No Tax Increase Planned For Summit County
The Summit County budget process is well underway – a budget will be presented to the county manager by the end of next week and after a substantial tax increase last year, none is planned for the coming year.
Summit County began working on the 2019 budget in June. County finance officer Matt Leavitt explains what they’ve done so far.
“We’re already midway through and we started back in June talking with the department heads and getting what their requests, or what they anticipate their requests will be for the next year. Those requests have been submitted and are now being reviewed by the budget committee.” Leavitt continued, “The budget committee will review those requests and make a recommendation for a balanced budget to the county manager by next Friday.”
The nine-member budget committee is made up of different department heads and elected officials.
“This year they’re really looking forward to ways in which the county can create better efficiencies in the processes that are being done.” Leavitt said, “Ways of trying to reward employees or recruit and retain employees. Those are some of the big areas that we’re looking at.”
The budget will be presented to county manager Tom Fisher on Friday September 14th. Fisher will then have time to review the budget and hear appeals from department heads before turning the budget over to the council on October 15th.
Last year the county held truth in taxation after a 27% revenue increase for the general and municipal funds. Leavitt says the big jump was due in large part to inflation.
“There’s no anticipation of looking at Truth in Taxation for the county for the next couple of years. It’s a process that should occur on a more frequent basis than what has happened in the past. However, it’s not something that we’re looking at for the next three-to-five-years anyway. The state legislature, in its infinite wisdom, has created a process that does not account for any impact on inflation when collecting property tax revenues.” Leavitt explained, “The amount of property tax revenues that a local government agency gets one year is in theory the same amount of revenue year after year after year. So as values go up the tax rate goes down to accommodate for that. If a local government agency gets $10 million one year theoretically they get the same $10 million year after year, so there’s no inflation factor built into that. In order to make up for the decreasing purchasing power over time, local government agencies are expected to go through the truth in taxation process.”
Leavitt says if these were held more frequently you wouldn’t see such a large increase.
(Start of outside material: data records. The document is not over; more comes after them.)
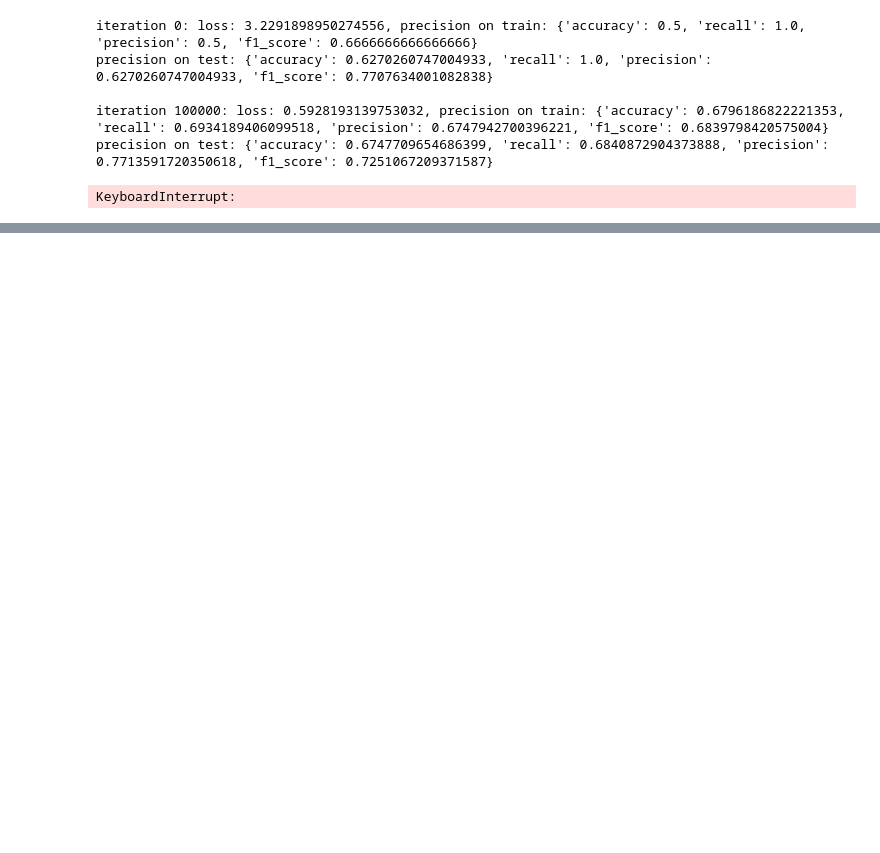
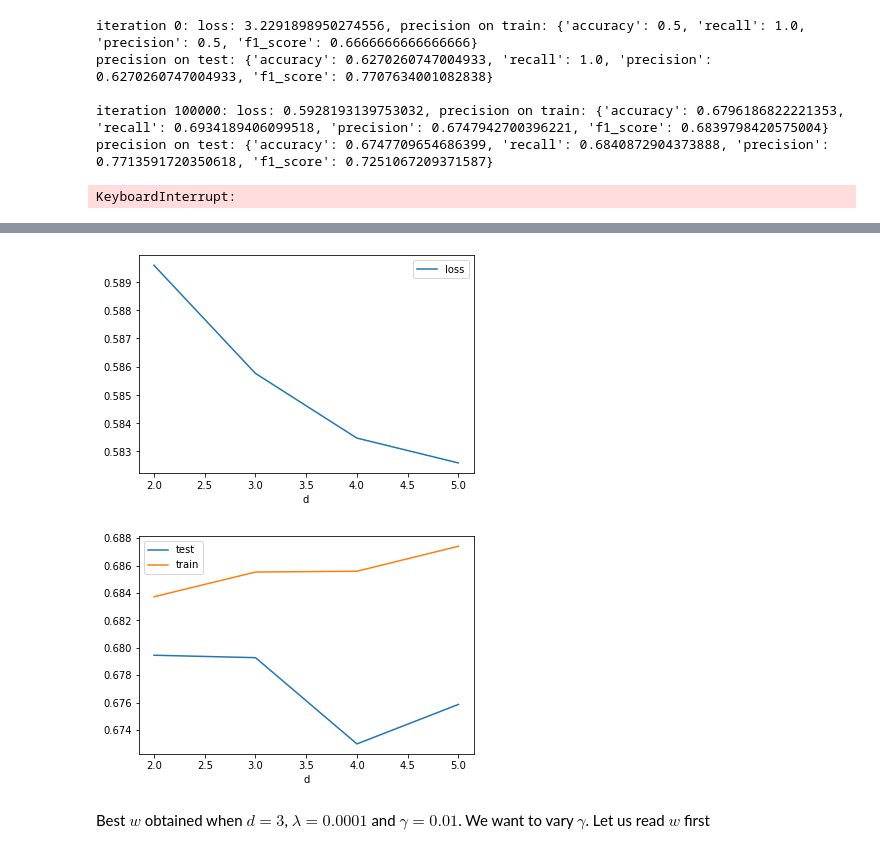
Before and after one commit to Tesa27/ML_project1, a Jupyter notebook: Implementations_v2.ipynb, the cells around one changed output, grey strips where cells are left out. Drawn from its saved outputs; the diff is of its cells as text; code cells hidden in the pictures; blank space fills up the shorter version.

```diff
--- a/Implementations_v2.ipynb
+++ b/Implementations_v2.ipynb
@@ -458,0 +557,16 @@ array([2. , 2.5, 3. ])
+# %%
+df_d = new_df[(new_df['gamma']==0.001) & (new_df['lambda']==0.01)].sort_values('d')
+plt.plot(df_d['d'], df_d['loss'], label='loss')
+plt.xlabel('d')
+plt.legend()
+plt.show()
+plt.plot(df_d['d'], df_d['acc_test'], label='test')
+plt.plot(df_d['d'], df_d['acc_train'], label='train')
+plt.xlabel('d')
+plt.legend()
+plt.show()
+# %% [output]
+[figure, added]
+[figure, added]
+# %% [markdown]
+Best $w$ obtained when $d = 3$, $\lambda=0.0001$ and $\gamma = 0.01$. We want to vary $\gamma$. Let us read $w$ first
```
Also changed, not shown: parts of 45 cells of this notebook.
“You wouldn’t see a 27% increase. The last time the county had grown through the truth in taxation process for the general fund was 30 years or more. You’re looking at trying to catch up with 30 years’ worth of inflation.” Leavitt continued, “Going through that truth in taxation process is not necessarily a bad thing and it helps create public awareness of where tax payers’ dollars are going. So, it makes the government be a little bit more accountable to the people.”